“What does any of this have to do with understanding karma?” you might ask. Well, there is this little nugget:

The era of big data challenges the way we live and interact with the world. Most strikingly, society will need to shed some of its obsession for causality in exchange for simple correlations: not knowing why but only what. This overturns centuries of established practices and challenges our most basic understanding of how to make decisions and comprehend reality. (Mayer-Schonberger, pp. 6-7)

So there are two things going on here that relate to how karma operates:

  • the sheer volume of data involved
  • a non-linear understanding of cause and effect

In the Buddhist view, every “action” of body, speech, and mind is a karmic action that produces corresponding results. If you listen to Buddhist teachings, you will hear some form of this statement repeated over and over again. Another way of expressing this is that every thought, word and deed produces corresponding results. (In this case, an “action” of the mind is equivalent to a “thought”.)

Also in the Buddhist view, it is taught that we carry our “karma” with us from life to life, and we have been trapped in this cycle of rebirth from beginningless time (that is a very, very long time).

So if we consider the sheer quantity of actions that we have accumulated over all of our lives, that is a huge amount of data. And we are continually adding to this data by continuing to think, speak, and act. So it is a vast amount of data that is continually being added to.

This is probably why the buddha said it is counter-productive to worry about the precise results of specific actions. There is too much data involved and it is constantly changing, so it is not something that an ordinary person can figure out.

The Buddha did provide general principles and guidelines for understanding how karma operates over time. He taught that actions motivated by the three poisons of attachment, aversion, and ignorance will lead to suffering, and actions free of these poisons (based on true wisdom and compassion) will lead to happiness.

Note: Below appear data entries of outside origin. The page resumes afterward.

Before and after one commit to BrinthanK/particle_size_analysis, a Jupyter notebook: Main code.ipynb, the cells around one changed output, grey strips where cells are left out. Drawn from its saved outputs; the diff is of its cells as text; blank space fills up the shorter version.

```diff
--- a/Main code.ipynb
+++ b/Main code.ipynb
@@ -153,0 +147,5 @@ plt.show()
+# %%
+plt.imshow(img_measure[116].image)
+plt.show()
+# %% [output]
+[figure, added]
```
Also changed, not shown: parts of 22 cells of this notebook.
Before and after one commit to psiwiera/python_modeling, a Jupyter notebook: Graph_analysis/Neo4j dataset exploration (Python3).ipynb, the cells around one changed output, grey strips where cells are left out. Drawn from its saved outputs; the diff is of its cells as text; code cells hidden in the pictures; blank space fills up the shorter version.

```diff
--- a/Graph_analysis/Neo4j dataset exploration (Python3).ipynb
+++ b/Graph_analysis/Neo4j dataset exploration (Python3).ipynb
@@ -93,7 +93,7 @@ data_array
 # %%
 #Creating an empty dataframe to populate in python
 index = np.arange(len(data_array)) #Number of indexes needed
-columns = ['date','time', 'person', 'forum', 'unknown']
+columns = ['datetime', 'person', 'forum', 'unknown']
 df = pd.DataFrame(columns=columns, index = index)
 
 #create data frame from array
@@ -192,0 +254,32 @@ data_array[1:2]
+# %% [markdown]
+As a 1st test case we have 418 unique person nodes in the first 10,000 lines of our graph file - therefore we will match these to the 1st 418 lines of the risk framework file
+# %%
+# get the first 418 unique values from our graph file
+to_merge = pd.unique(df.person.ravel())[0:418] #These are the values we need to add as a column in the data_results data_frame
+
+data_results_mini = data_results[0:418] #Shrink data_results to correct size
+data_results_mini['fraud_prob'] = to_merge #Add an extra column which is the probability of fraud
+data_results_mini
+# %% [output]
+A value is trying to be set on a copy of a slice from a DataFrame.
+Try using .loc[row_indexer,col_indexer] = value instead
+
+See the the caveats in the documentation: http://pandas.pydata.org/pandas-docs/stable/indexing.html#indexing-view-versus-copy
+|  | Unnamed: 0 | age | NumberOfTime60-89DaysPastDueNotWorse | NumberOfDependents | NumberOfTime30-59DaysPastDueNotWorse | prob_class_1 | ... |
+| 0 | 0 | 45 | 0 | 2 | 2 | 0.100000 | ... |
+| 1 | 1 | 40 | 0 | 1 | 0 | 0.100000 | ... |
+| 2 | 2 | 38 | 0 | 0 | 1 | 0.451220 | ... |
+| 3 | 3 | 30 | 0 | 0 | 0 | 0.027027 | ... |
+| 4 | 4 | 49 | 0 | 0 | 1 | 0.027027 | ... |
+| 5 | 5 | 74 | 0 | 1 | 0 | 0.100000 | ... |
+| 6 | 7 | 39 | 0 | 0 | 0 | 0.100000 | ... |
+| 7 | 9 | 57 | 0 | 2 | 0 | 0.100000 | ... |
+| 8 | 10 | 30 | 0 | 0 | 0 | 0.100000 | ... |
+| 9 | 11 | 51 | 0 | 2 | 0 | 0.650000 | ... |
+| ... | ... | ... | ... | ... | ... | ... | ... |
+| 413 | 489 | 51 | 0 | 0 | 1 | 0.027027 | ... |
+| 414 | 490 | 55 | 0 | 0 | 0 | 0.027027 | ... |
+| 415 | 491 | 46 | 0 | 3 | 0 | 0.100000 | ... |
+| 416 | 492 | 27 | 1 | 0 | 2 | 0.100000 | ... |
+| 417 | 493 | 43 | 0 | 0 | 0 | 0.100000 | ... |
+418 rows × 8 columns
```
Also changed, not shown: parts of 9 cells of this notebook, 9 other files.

When we first start learning about karma there is a tendency to relate specific actions to specific results, and there are even stories in the Buddhist texts that provide these types of simple examples. But the reality is that one action can lead to one thousand results, and one “experience” can be the result of thousands of previous actions and conditions.

Ringu Tulku explains:

Sometimes, in order to help us understand how particular actions contribute to particular kinds of result, such as how good actions bring about good results and how bad actions bring about bad results, the Buddha told stories like those we find in the Jataka tales. But things do not happen just because of one particular cause. We do not experience one result for every one thing that we do. Rather, the whole thing—the entire totality of our experience and actions—has an impact on what we become from one moment to the next. Therefore karma is not just what we did in our last life, it is what we have done in this life too, and what we did in all our lives in the past. Everything from the past has made us what we are now—including what we did this morning. Strictly speaking, therefore, from a Buddhist point of view, you cannot say that there is anything in our ordinary experience that is not somehow a result of our karma.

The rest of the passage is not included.